(Record set):
···

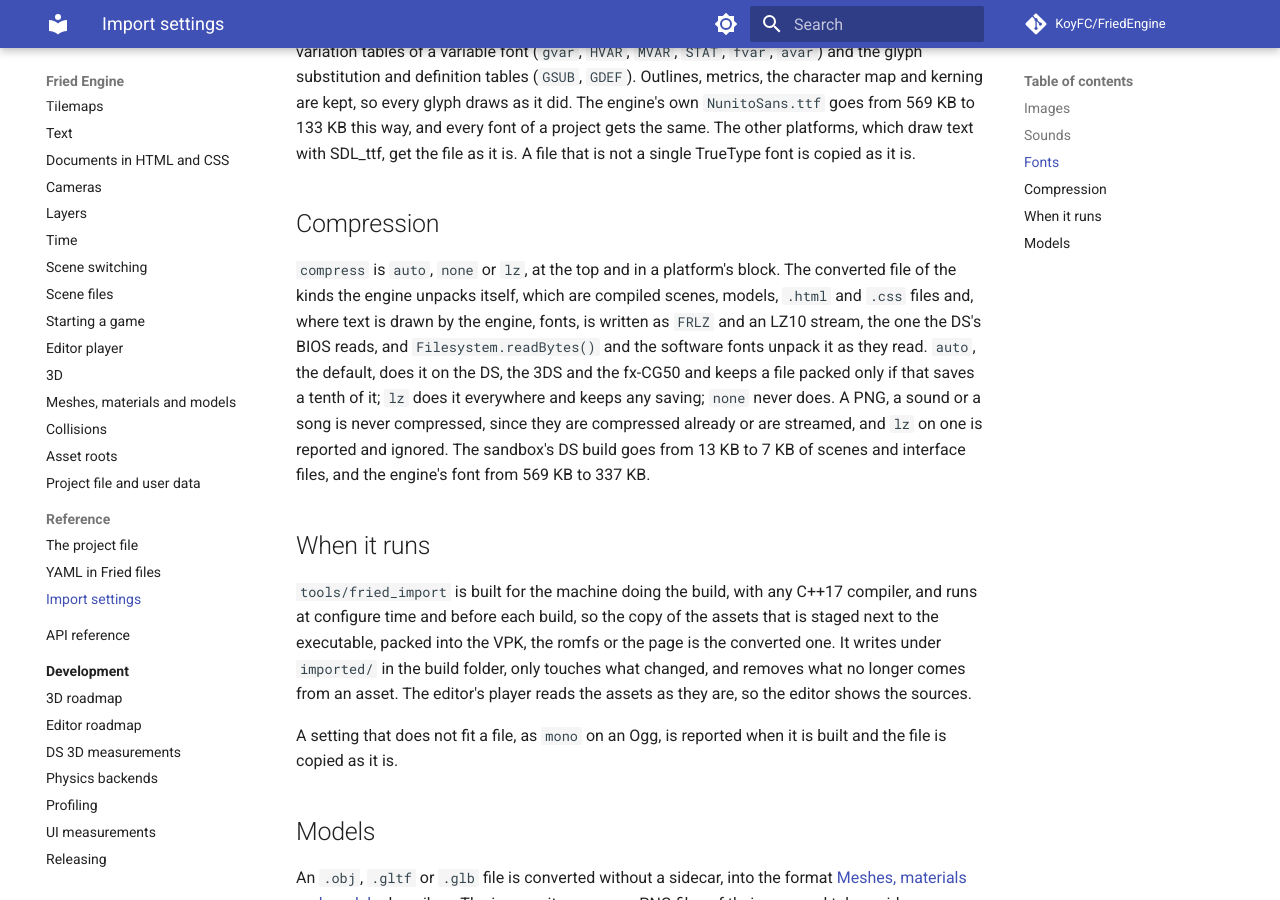
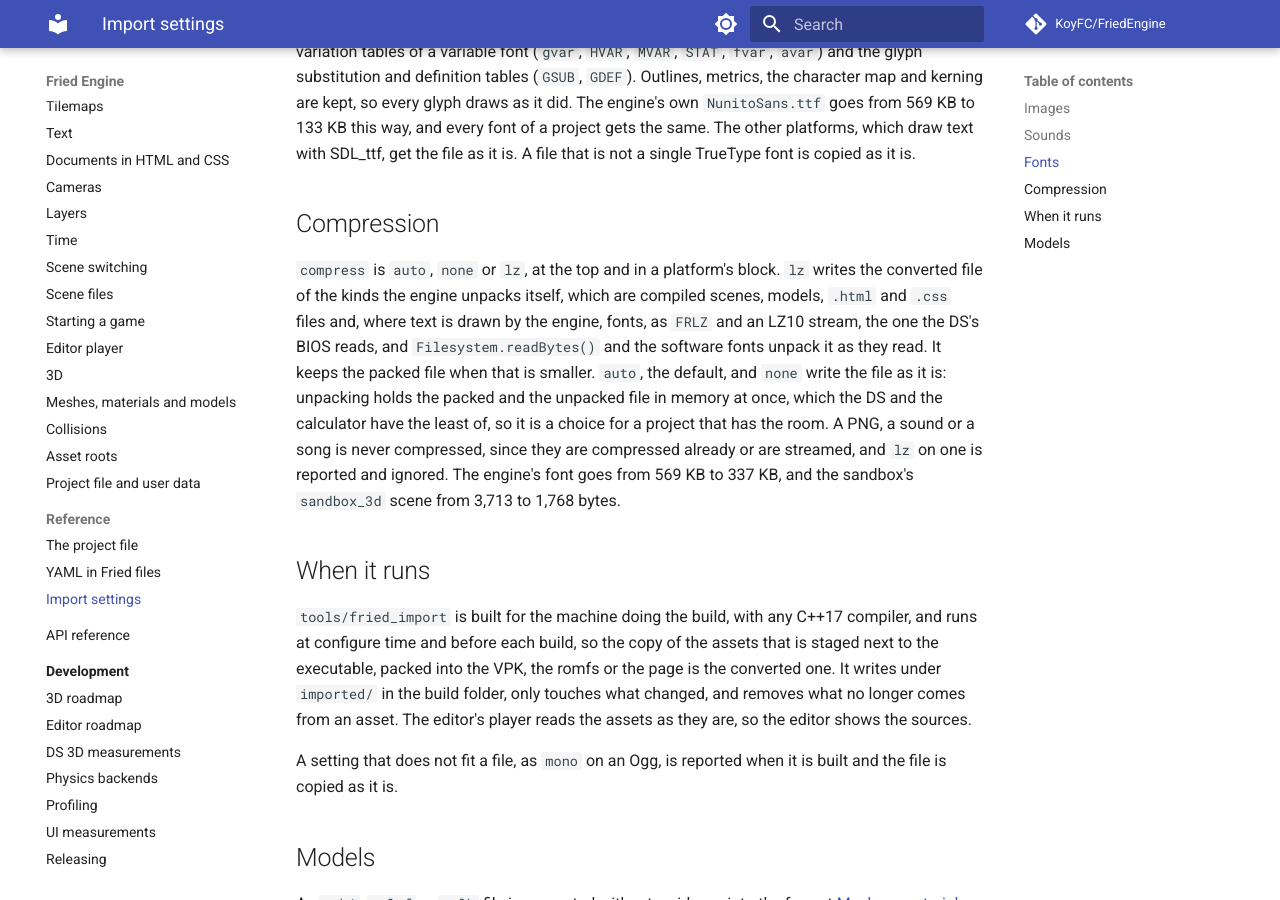
Before and after one commit to KoyFC/FriedEngine, an MkDocs documentation site: the page built from docs/reference/import-settings.md, in a window 1280 px wide and 900 px high, scrolled down 1492 px. Built offline with MkDocs 1.6.1 and Material for MkDocs 9.7.7, drawn with Linux system fonts in a browser that asks for light colours; comment, search, counter and statistics services are not loaded.

Commit message:
Compress Only What a Sidecar Asks For

```diff
--- a/docs/reference/import-settings.md
+++ b/docs/reference/import-settings.md
@@ -41,7 +41,7 @@ A TrueType font needs no sidecar. For the DS and the calculator, which draw text
 
 ## Compression
 
-`compress` is `auto`, `none` or `lz`, at the top and in a platform's block. The converted file of the kinds the engine unpacks itself, which are compiled scenes, models, `.html` and `.css` files and, where text is drawn by the engine, fonts, is written as `FRLZ` and an LZ10 stream, the one the DS's BIOS reads, and `Filesystem.readBytes()` and the software fonts unpack it as they read. `auto`, the default, does it on the DS, the 3DS and the fx-CG50 and keeps a file packed only if that saves a tenth of it; `lz` does it everywhere and keeps any saving; `none` never does. A PNG, a sound or a song is never compressed, since they are compressed already or are streamed, and `lz` on one is reported and ignored. The sandbox's DS build goes from 13 KB to 7 KB of scenes and interface files, and the engine's font from 569 KB to 337 KB.
+`compress` is `auto`, `none` or `lz`, at the top and in a platform's block. `lz` writes the converted file of the kinds the engine unpacks itself, which are compiled scenes, models, `.html` and `.css` files and, where text is drawn by the engine, fonts, as `FRLZ` and an LZ10 stream, the one the DS's BIOS reads, and `Filesystem.readBytes()` and the software fonts unpack it as they read. It keeps the packed file when that is smaller. `auto`, the default, and `none` write the file as it is: unpacking holds the packed and the unpacked file in memory at once, which the DS and the calculator have the least of, so it is a choice for a project that has the room. A PNG, a sound or a song is never compressed, since they are compressed already or are streamed, and `lz` on one is reported and ignored. The engine's font goes from 569 KB to 337 KB, and the sandbox's `sandbox_3d` scene from 3,713 to 1,768 bytes.
 
 ## When it runs
 
```
Also changed, not shown: CHANGELOG.md (+1 -1 lines), docs/architecture/scene-files.md (+1 -1 lines), 1 other file.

···

(Task objective): Print each record exactly as it stands, leaving the images out.

(Your solution):
Before and after one commit to KoyFC/FriedEngine, an MkDocs documentation site: the page built from docs/reference/import-settings.md, in a window 1280 px wide and 900 px high, scrolled down 1492 px. Built offline with MkDocs 1.6.1 and Material for MkDocs 9.7.7, drawn with Linux system fonts in a browser that asks for light colours; comment, search, counter and statistics services are not loaded.

Commit message:
Compress Only What a Sidecar Asks For

```diff
--- a/docs/reference/import-settings.md
+++ b/docs/reference/import-settings.md
@@ -41,7 +41,7 @@ A TrueType font needs no sidecar. For the DS and the calculator, which draw text
 
 ## Compression
 
-`compress` is `auto`, `none` or `lz`, at the top and in a platform's block. The converted file of the kinds the engine unpacks itself, which are compiled scenes, models, `.html` and `.css` files and, where text is drawn by the engine, fonts, is written as `FRLZ` and an LZ10 stream, the one the DS's BIOS reads, and `Filesystem.readBytes()` and the software fonts unpack it as they read. `auto`, the default, does it on the DS, the 3DS and the fx-CG50 and keeps a file packed only if that saves a tenth of it; `lz` does it everywhere and keeps any saving; `none` never does. A PNG, a sound or a song is never compressed, since they are compressed already or are streamed, and `lz` on one is reported and ignored. The sandbox's DS build goes from 13 KB to 7 KB of scenes and interface files, and the engine's font from 569 KB to 337 KB.
+`compress` is `auto`, `none` or `lz`, at the top and in a platform's block. `lz` writes the converted file of the kinds the engine unpacks itself, which are compiled scenes, models, `.html` and `.css` files and, where text is drawn by the engine, fonts, as `FRLZ` and an LZ10 stream, the one the DS's BIOS reads, and `Filesystem.readBytes()` and the software fonts unpack it as they read. It keeps the packed file when that is smaller. `auto`, the default, and `none` write the file as it is: unpacking holds the packed and the unpacked file in memory at once, which the DS and the calculator have the least of, so it is a choice for a project that has the room. A PNG, a sound or a song is never compressed, since they are compressed already or are streamed, and `lz` on one is reported and ignored. The engine's font goes from 569 KB to 337 KB, and the sandbox's `sandbox_3d` scene from 3,713 to 1,768 bytes.
 
 ## When it runs
 
```
Also changed, not shown: CHANGELOG.md (+1 -1 lines), docs/architecture/scene-files.md (+1 -1 lines), 1 other file.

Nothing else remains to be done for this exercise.